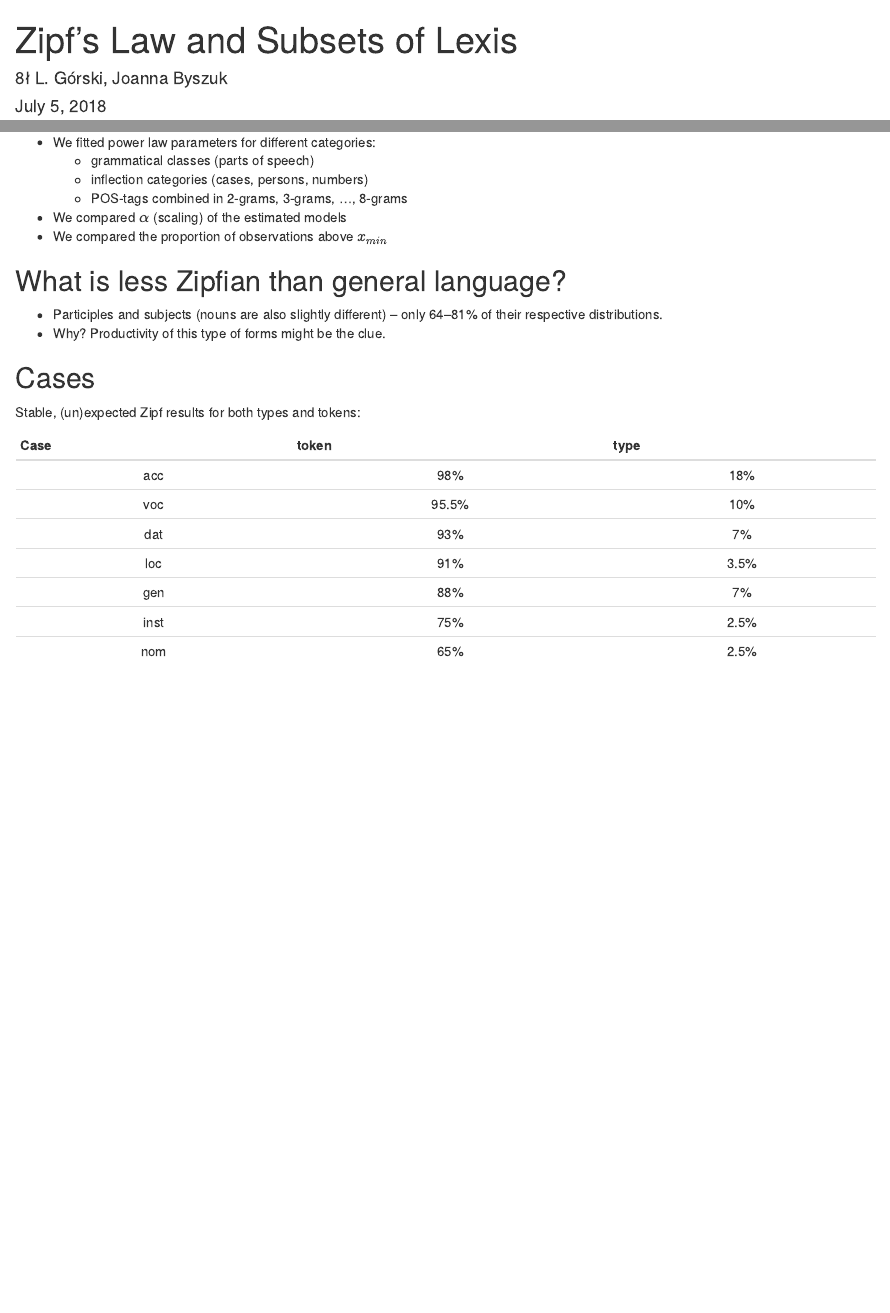
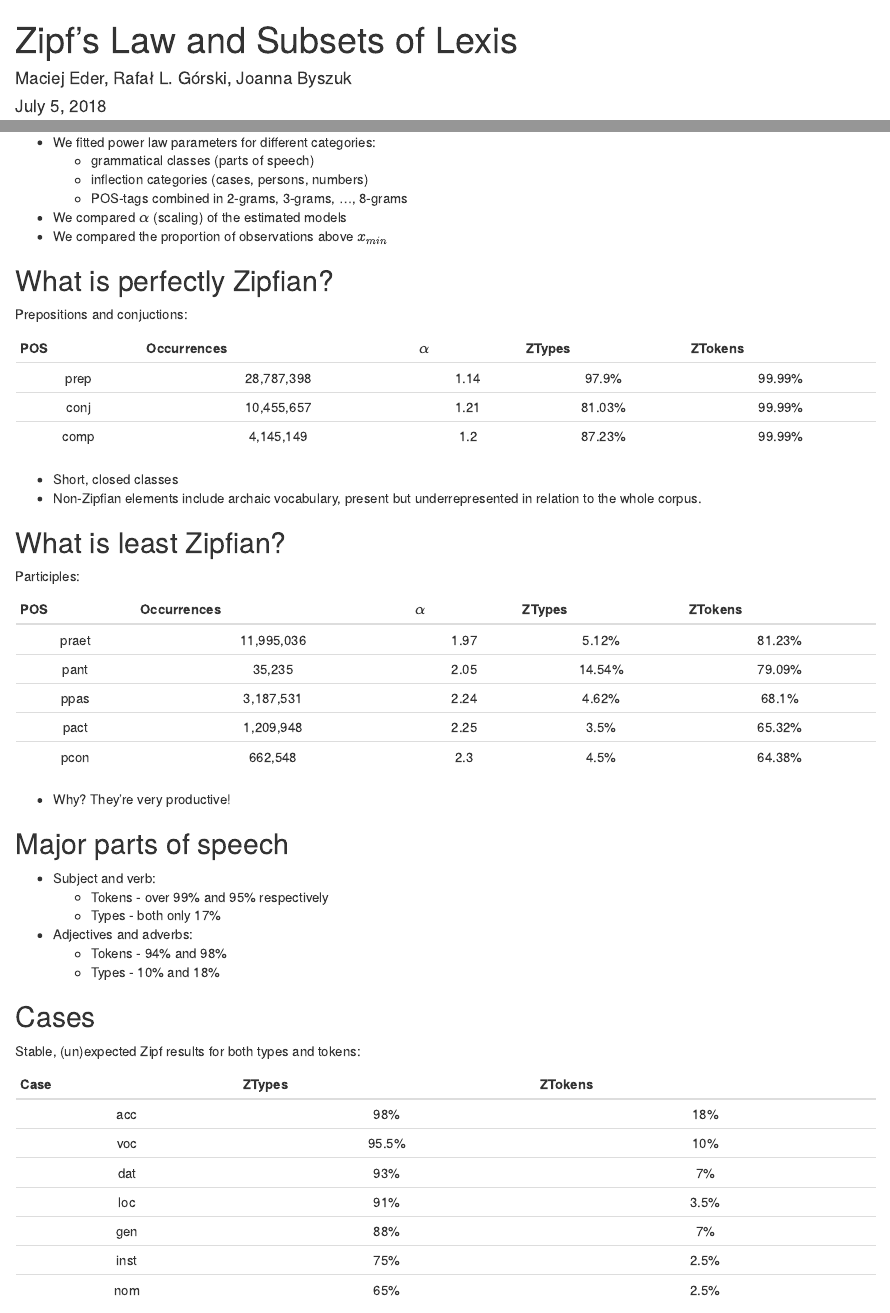
Before and after one commit to computationalstylistics/zipf_on_grammar, an R Markdown document (Zipf_Qualico2018.Rmd): the page in a window 1100 px wide, from its top, and a second part further down, joined at a grey line. Rendered offline with R 4.5, knitr and Pandoc, with nearby package versions; some code elsewhere in the file could not run offline.

Commit message:
almost there

```diff
--- a/Zipf_Qualico2018.Rmd
+++ b/Zipf_Qualico2018.Rmd
@@ -1,7 +1,7 @@
 
 ---
 title: Zipf’s Law and Subsets of Lexis
-author: 8ł L. Górski, Joanna Byszuk
+author: Maciej Eder, Rafał L. Górski, Joanna Byszuk
 date: July 5, 2018
 output:
   rmdshower::shower_presentation:
@@ -322,10 +322,60 @@ box()
 * We compared the proportion of observations above $x_{min}$
 
 
-## What is less Zipfian than general language?
 
-* Participles and subjects (nouns are also slightly different) – only 64–81% of their respective distributions.
-* Why? Productivity of this type of forms might be the clue.
+
+
+
+
+
+## What is perfectly Zipfian?
+
+Prepositions and conjuctions:
+
+| POS   | Occurrences | $\alpha$ | ZTypes | ZTokens |
+|:-----:|:----------:|:---------:|:------:|:-------:|
+| prep  | 28,787,398 | 1.14      | 97.9%  | 99.99%  |
+| conj  | 10,455,657 | 1.21      | 81.03% | 99.99%  |
+| comp  | 4,145,149  | 1.2       | 87.23% | 99.99%  |
+
+* Short, closed classes
+* Non-Zipfian elements include archaic vocabulary, present but underrepresented in relation to the whole corpus.
+
+
+
+
+
+
+## What is least Zipfian?
+
+Participles:
+
+| POS   | Occurrences | $\alpha$ | ZTypes | ZTokens |
+|:-----:|:----------:|:---------:|:------:|:-------:|
+| praet | 11,995,036 | 1.97      | 5.12%  | 81.23%  |
+| pant  | 35,235     | 2.05      | 14.54% | 79.09%  |
+| ppas  | 3,187,531  | 2.24      | 4.62%  | 68.1%   |
+| pact  | 1,209,948  | 2.25      | 3.5%   | 65.32%  |
+| pcon  | 662,548    | 2.3       | 4.5%   | 64.38%  |
+
+* Why? They’re very productive!
+
+
+
+
+
+## Major parts of speech
+
+* Subject and verb:
+  * Tokens - over 99% and 95% respectively
+  * Types - both only 17%
+* Adjectives and adverbs:
+  * Tokens - 94% and 98%
+  * Types - 10% and 18%
+
+
+
+
 
 
 
@@ -333,15 +383,15 @@ box()
 
 Stable, (un)expected Zipf results for both types and tokens:
 
-| Case | token | type |
-|:----:|:-----:|:----:|
-| acc  | 98%   | 18%  |
-| voc  | 95.5% | 10%  |
-| dat  | 93%   | 7%   |
-| loc  | 91%   | 3.5% |
-| gen  | 88%   | 7%   |
-| inst | 75%   | 2.5%  |
-| nom  | 65%   | 2.5%  |
+| Case | ZTypes | ZTokens |
+|:----:|:------:|:-------:|
+| acc  | 98%    | 18%     |
+| voc  | 95.5%  | 10%     |
+| dat  | 93%    | 7%      |
+| loc  | 91%    | 3.5%    |
+| gen  | 88%    | 7%      |
+| inst | 75%    | 2.5%    |
+| nom  | 65%    | 2.5%    |
 
 
 
```
Also changed, not shown: Zipf_Qualico2018.html, Zipf_Qualico2018_files/figure-revealjs/unnamed-chunk-4-1.png, Zipf_Qualico2018_files/figure-revealjs/unnamed-chunk-5-1.png, Zipf_Qualico2018_files/figure-revealjs/unnamed-chunk-6-1.png, Zipf_Qualico2018_files/figure-revealjs/unnamed-chunk-7-1.png, index.html, Zipf_Qualico2018.Rmd (4 more changed lines).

● Goal of the exercise:
This task calls for the records to be copied exactly, without pictures.

● Task result:
Before and after one commit to computationalstylistics/zipf_on_grammar, an R Markdown document (Zipf_Qualico2018.Rmd): the page in a window 1100 px wide, from its top, and a second part further down, joined at a grey line. Rendered offline with R 4.5, knitr and Pandoc, with nearby package versions; some code elsewhere in the file could not run offline.

Commit message:
almost there

```diff
--- a/Zipf_Qualico2018.Rmd
+++ b/Zipf_Qualico2018.Rmd
@@ -1,7 +1,7 @@
 
 ---
 title: Zipf’s Law and Subsets of Lexis
-author: 8ł L. Górski, Joanna Byszuk
+author: Maciej Eder, Rafał L. Górski, Joanna Byszuk
 date: July 5, 2018
 output:
   rmdshower::shower_presentation:
@@ -322,10 +322,60 @@ box()
 * We compared the proportion of observations above $x_{min}$
 
 
-## What is less Zipfian than general language?
 
-* Participles and subjects (nouns are also slightly different) – only 64–81% of their respective distributions.
-* Why? Productivity of this type of forms might be the clue.
+
+
+
+
+
+## What is perfectly Zipfian?
+
+Prepositions and conjuctions:
+
+| POS   | Occurrences | $\alpha$ | ZTypes | ZTokens |
+|:-----:|:----------:|:---------:|:------:|:-------:|
+| prep  | 28,787,398 | 1.14      | 97.9%  | 99.99%  |
+| conj  | 10,455,657 | 1.21      | 81.03% | 99.99%  |
+| comp  | 4,145,149  | 1.2       | 87.23% | 99.99%  |
+
+* Short, closed classes
+* Non-Zipfian elements include archaic vocabulary, present but underrepresented in relation to the whole corpus.
+
+
+
+
+
+
+## What is least Zipfian?
+
+Participles:
+
+| POS   | Occurrences | $\alpha$ | ZTypes | ZTokens |
+|:-----:|:----------:|:---------:|:------:|:-------:|
+| praet | 11,995,036 | 1.97      | 5.12%  | 81.23%  |
+| pant  | 35,235     | 2.05      | 14.54% | 79.09%  |
+| ppas  | 3,187,531  | 2.24      | 4.62%  | 68.1%   |
+| pact  | 1,209,948  | 2.25      | 3.5%   | 65.32%  |
+| pcon  | 662,548    | 2.3       | 4.5%   | 64.38%  |
+
+* Why? They’re very productive!
+
+
+
+
+
+## Major parts of speech
+
+* Subject and verb:
+  * Tokens - over 99% and 95% respectively
+  * Types - both only 17%
+* Adjectives and adverbs:
+  * Tokens - 94% and 98%
+  * Types - 10% and 18%
+
+
+
+
 
 
 
@@ -333,15 +383,15 @@ box()
 
 Stable, (un)expected Zipf results for both types and tokens:
 
-| Case | token | type |
-|:----:|:-----:|:----:|
-| acc  | 98%   | 18%  |
-| voc  | 95.5% | 10%  |
-| dat  | 93%   | 7%   |
-| loc  | 91%   | 3.5% |
-| gen  | 88%   | 7%   |
-| inst | 75%   | 2.5%  |
-| nom  | 65%   | 2.5%  |
+| Case | ZTypes | ZTokens |
+|:----:|:------:|:-------:|
+| acc  | 98%    | 18%     |
+| voc  | 95.5%  | 10%     |
+| dat  | 93%    | 7%      |
+| loc  | 91%    | 3.5%    |
+| gen  | 88%    | 7%      |
+| inst | 75%    | 2.5%    |
+| nom  | 65%    | 2.5%    |
 
 
 
```
Also changed, not shown: Zipf_Qualico2018.html, Zipf_Qualico2018_files/figure-revealjs/unnamed-chunk-4-1.png, Zipf_Qualico2018_files/figure-revealjs/unnamed-chunk-5-1.png, Zipf_Qualico2018_files/figure-revealjs/unnamed-chunk-6-1.png, Zipf_Qualico2018_files/figure-revealjs/unnamed-chunk-7-1.png, index.html, Zipf_Qualico2018.Rmd (4 more changed lines).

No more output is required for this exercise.